• Excerpts from a dataset
________________________________________

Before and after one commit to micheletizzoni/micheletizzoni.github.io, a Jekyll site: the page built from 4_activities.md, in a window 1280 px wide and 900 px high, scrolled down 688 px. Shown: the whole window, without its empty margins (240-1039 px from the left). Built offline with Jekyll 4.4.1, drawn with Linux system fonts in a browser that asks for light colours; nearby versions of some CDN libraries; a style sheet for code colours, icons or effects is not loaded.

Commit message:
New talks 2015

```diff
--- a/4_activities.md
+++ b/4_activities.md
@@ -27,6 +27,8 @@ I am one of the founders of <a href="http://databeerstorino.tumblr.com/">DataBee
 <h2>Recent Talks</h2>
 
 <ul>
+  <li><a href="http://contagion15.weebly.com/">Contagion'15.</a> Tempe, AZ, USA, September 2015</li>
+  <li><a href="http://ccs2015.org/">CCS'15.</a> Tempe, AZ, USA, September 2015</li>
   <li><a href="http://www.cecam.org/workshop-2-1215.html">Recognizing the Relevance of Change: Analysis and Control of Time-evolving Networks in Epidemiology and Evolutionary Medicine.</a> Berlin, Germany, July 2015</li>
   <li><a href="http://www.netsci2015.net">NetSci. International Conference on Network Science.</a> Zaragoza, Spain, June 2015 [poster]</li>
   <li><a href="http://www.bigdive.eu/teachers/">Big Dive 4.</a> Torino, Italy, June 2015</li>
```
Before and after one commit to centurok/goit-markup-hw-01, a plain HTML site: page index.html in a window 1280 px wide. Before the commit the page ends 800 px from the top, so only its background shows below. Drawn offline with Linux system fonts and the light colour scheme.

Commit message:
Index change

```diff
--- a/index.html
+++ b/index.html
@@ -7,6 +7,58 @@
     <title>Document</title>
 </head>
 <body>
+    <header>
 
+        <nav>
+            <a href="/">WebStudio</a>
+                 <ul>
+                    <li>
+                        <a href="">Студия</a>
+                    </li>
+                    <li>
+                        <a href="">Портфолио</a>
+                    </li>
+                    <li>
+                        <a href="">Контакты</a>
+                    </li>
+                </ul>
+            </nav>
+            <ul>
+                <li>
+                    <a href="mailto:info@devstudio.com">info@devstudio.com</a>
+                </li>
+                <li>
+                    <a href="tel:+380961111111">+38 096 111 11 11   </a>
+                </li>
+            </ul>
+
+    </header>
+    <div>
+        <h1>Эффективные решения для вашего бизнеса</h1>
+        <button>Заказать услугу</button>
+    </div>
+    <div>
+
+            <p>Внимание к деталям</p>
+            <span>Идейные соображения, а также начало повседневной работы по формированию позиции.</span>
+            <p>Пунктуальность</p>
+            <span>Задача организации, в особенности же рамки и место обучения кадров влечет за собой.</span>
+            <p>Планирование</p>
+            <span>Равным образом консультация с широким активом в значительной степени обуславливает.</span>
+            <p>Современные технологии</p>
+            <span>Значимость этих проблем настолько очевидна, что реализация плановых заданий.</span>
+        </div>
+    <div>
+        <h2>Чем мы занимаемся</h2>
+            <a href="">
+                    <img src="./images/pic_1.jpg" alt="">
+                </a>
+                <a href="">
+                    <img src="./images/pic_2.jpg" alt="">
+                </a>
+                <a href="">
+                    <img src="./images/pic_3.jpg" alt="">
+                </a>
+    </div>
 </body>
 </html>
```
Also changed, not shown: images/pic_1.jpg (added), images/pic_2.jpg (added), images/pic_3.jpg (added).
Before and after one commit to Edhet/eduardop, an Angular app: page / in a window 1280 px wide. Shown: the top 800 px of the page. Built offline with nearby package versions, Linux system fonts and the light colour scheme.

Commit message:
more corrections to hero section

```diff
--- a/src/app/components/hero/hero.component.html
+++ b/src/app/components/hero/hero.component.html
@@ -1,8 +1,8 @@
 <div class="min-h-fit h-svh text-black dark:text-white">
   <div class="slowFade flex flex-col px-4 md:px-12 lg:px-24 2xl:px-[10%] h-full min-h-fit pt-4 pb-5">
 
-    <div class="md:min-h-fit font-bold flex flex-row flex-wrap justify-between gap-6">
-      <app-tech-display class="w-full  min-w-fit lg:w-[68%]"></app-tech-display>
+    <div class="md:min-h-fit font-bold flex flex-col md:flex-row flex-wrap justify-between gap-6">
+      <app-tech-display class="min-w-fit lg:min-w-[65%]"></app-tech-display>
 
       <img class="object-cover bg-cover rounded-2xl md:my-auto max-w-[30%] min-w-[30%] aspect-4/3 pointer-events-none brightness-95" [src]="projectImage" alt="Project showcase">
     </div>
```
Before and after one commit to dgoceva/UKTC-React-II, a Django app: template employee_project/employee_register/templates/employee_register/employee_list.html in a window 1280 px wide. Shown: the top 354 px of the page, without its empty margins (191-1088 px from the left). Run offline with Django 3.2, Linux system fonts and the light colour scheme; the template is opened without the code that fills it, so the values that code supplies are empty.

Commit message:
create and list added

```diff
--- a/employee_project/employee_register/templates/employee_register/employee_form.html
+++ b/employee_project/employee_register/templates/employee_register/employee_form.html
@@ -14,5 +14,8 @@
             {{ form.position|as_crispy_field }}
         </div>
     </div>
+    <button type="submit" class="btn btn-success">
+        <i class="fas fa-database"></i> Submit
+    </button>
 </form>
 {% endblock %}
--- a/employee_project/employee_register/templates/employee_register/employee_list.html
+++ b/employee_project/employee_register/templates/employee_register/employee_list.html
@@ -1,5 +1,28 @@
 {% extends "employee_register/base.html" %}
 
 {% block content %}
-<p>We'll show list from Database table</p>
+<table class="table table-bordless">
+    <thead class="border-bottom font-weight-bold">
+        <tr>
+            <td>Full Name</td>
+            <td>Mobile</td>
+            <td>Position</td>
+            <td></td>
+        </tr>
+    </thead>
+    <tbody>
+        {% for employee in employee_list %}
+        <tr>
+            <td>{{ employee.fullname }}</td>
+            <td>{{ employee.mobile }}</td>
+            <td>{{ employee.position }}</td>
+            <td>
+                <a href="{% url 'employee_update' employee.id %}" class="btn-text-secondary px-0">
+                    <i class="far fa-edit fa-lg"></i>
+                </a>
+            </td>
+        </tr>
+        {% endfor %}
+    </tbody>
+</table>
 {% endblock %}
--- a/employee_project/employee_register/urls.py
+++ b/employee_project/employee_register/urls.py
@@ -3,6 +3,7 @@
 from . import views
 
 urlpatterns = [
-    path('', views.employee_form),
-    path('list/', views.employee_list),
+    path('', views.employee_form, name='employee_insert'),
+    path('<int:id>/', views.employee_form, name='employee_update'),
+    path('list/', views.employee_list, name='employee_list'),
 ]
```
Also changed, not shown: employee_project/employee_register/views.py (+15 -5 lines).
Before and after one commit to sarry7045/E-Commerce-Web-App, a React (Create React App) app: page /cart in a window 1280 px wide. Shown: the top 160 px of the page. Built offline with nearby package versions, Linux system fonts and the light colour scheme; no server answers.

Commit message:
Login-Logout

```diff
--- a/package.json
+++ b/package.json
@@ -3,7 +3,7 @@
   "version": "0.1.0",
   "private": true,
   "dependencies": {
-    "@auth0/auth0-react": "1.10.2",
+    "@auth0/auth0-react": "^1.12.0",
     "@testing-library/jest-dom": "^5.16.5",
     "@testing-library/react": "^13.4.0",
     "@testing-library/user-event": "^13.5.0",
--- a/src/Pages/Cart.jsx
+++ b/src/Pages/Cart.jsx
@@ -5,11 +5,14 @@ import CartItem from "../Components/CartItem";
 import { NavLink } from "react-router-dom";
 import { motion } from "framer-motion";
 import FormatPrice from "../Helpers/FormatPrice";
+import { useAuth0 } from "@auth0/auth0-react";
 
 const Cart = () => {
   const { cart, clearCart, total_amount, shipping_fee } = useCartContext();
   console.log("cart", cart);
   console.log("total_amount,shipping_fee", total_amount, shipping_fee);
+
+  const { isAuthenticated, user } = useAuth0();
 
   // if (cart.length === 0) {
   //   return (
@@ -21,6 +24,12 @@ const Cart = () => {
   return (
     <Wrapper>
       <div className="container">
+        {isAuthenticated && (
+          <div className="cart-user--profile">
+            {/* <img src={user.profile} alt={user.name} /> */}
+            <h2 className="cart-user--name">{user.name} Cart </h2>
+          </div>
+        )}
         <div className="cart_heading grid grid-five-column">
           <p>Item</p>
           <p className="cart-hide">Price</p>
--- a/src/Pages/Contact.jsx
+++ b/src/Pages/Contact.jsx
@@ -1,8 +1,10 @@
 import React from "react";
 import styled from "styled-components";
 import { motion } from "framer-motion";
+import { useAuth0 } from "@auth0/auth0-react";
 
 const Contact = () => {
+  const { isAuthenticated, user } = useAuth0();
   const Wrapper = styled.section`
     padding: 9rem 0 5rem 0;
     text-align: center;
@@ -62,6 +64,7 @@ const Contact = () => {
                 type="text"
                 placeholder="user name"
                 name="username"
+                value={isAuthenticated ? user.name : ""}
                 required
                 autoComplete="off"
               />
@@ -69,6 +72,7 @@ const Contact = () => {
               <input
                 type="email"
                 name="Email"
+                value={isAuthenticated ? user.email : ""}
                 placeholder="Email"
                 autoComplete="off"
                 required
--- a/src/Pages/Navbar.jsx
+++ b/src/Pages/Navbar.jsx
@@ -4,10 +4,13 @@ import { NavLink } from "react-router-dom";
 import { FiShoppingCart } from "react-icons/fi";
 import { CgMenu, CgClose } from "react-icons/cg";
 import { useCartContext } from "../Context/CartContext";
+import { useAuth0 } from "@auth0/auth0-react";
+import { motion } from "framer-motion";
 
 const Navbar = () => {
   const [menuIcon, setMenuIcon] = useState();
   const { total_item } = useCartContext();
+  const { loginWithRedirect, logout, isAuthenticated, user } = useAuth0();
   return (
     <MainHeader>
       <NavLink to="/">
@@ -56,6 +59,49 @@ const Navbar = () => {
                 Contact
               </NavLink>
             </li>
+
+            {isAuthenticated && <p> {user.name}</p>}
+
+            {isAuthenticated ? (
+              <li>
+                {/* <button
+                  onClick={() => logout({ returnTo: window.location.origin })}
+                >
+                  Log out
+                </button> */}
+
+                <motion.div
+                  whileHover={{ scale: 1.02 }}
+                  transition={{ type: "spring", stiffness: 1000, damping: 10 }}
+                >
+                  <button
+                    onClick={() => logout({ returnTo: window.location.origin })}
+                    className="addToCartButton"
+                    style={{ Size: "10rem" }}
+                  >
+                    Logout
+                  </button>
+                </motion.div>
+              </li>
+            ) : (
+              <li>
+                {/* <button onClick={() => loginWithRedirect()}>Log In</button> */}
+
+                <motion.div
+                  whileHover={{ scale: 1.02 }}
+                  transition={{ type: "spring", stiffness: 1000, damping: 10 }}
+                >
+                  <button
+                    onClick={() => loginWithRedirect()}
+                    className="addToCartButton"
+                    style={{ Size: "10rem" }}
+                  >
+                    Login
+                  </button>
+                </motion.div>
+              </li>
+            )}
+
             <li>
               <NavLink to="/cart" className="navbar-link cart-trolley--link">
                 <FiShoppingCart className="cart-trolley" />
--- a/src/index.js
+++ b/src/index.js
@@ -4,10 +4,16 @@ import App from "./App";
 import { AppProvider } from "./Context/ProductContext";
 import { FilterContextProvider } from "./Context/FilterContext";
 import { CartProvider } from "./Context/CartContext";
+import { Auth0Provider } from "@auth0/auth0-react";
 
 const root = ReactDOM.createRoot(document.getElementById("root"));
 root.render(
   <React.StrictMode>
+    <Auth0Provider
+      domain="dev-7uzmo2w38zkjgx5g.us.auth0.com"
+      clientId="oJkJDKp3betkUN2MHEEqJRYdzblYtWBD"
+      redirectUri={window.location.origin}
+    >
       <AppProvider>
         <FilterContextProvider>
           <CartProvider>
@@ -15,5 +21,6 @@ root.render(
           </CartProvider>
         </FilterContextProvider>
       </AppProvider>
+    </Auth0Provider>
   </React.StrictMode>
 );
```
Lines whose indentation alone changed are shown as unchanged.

________________________________________

• Your assignment
What is needed is each line of the entries that contains the word "Contact".

• Response below
--- a/src/Pages/Contact.jsx
+++ b/src/Pages/Contact.jsx
 const Contact = () => {
@@ -62,6 +64,7 @@ const Contact = () => {
@@ -69,6 +72,7 @@ const Contact = () => {
                 Contact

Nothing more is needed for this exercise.